Address early education’s workforce challenges before thinking bigger


IN A perfect world, your editorial calling for universal child care in Massachusetts would, and should, be shouted from the rooftops (“Universal child care for $10 per day,” Dec. 18). However, we live in the imperfect world, where limited public funds demand prioritization. That’s why early-education leaders are narrowly focused, working with legislative leadership and the state Board of Early Education and Care, to ensure quality programs by focusing on our workforce.

Massachusetts has a community-based early-education system that serves more than 200,000 children. A thriving Massachusetts economy has left programs unable to attract or retain staff. People are leaving the field in droves to secure better wages. Parents would never accept a turnover of three second-grade teachers in one classroom during the school year, but this has become accepted practice in preschool classrooms across the state.

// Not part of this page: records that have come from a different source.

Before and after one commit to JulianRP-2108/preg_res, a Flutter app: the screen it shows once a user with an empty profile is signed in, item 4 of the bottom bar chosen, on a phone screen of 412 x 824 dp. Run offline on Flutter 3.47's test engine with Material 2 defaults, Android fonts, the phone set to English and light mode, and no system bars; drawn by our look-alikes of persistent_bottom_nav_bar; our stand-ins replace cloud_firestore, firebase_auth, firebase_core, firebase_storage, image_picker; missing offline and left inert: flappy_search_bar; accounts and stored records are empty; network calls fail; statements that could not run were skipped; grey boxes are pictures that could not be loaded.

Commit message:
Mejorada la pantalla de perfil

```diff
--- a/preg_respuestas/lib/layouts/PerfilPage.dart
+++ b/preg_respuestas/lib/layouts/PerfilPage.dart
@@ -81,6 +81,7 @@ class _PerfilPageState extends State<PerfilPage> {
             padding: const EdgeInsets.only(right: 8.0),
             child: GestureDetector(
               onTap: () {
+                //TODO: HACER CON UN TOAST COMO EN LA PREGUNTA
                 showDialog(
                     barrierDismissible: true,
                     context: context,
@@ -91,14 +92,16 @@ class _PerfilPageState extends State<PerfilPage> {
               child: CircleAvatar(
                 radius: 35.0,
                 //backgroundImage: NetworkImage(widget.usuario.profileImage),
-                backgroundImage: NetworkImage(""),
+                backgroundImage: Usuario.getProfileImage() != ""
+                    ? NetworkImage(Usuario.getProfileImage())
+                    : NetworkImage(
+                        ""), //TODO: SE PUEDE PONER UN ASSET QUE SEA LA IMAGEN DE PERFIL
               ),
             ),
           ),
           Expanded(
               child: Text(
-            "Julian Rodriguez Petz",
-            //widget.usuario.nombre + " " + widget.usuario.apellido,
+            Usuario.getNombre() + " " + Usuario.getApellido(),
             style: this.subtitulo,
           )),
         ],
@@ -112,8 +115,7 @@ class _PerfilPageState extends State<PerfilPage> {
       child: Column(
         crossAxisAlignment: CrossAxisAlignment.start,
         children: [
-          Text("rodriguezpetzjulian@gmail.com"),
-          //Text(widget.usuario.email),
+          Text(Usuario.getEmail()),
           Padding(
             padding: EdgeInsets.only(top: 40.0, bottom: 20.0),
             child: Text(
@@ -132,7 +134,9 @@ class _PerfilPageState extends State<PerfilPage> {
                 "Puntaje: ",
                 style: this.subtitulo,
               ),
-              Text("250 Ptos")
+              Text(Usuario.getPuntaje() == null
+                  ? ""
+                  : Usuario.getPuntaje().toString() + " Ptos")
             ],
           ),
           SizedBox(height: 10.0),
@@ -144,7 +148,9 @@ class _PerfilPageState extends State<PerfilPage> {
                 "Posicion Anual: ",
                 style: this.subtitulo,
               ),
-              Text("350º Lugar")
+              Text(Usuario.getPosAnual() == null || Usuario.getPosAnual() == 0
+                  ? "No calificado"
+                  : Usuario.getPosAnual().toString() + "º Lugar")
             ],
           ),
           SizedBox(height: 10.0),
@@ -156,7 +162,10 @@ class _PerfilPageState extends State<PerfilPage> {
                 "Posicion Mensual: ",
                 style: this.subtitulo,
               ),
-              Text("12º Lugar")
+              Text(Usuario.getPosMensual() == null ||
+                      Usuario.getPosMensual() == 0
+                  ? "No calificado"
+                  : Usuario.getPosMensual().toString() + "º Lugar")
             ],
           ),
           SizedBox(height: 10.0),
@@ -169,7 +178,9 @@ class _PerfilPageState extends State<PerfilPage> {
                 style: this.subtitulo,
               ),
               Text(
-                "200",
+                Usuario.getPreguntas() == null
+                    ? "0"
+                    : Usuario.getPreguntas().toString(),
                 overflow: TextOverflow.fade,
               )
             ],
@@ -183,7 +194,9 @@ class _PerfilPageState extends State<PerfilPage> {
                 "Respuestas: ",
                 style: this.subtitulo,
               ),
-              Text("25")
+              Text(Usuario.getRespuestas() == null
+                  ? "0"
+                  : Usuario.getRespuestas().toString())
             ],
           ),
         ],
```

Given what we know about brain development in young children, we must take on this workforce challenge by increasing wages. The Legislature provided leadership to begin to address this crisis in this year’s budget by including a small increase for early educators. Once quality has been addressed through a stabilized workforce, we should seek a dialogue on how to expand our early-education system.

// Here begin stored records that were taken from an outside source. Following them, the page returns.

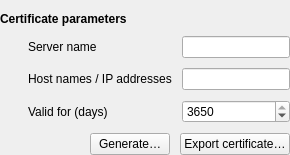
The window that src/ui/widgets/tlscertificateswidget.ui (sanny32/OpenModSim) describes before a commit, drawn with Qt 5.
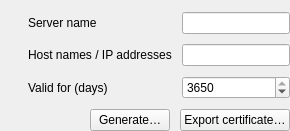
The same window after the commit. Custom widgets are drawn as their Qt base class.

```diff
--- a/src/ui/widgets/tlscertificateswidget.ui
+++ b/src/ui/widgets/tlscertificateswidget.ui
@@ -8,7 +8,6 @@
    <property name="topMargin"><number>12</number></property>
    <property name="rightMargin"><number>0</number></property>
    <property name="bottomMargin"><number>0</number></property>
-   <item><widget class="QLabel" name="parametersTitle"><property name="font"><font><bold>true</bold></font></property><property name="text"><string>Certificate parameters</string></property></widget></item>
      <item><layout class="QFormLayout" name="generationForm">
       <item row="0" column="0"><layout class="QHBoxLayout" name="nameLabelLayout"><item><widget class="QLabel" name="nameIcon"><property name="minimumSize"><size><width>18</width><height>18</height></size></property><property name="maximumSize"><size><width>18</width><height>18</height></size></property><property name="text"><string/></property></widget></item><item><widget class="QLabel" name="nameLabel"><property name="text"><string>Server name</string></property></widget></item></layout></item>
       <item row="0" column="1"><widget class="QLineEdit" name="commonName"><property name="maxLength"><number>64</number></property></widget></item>
```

William J. Eddy

Executive director

Massachusetts Association of Early Education and Care


[SOURCE:-The Boston Globe]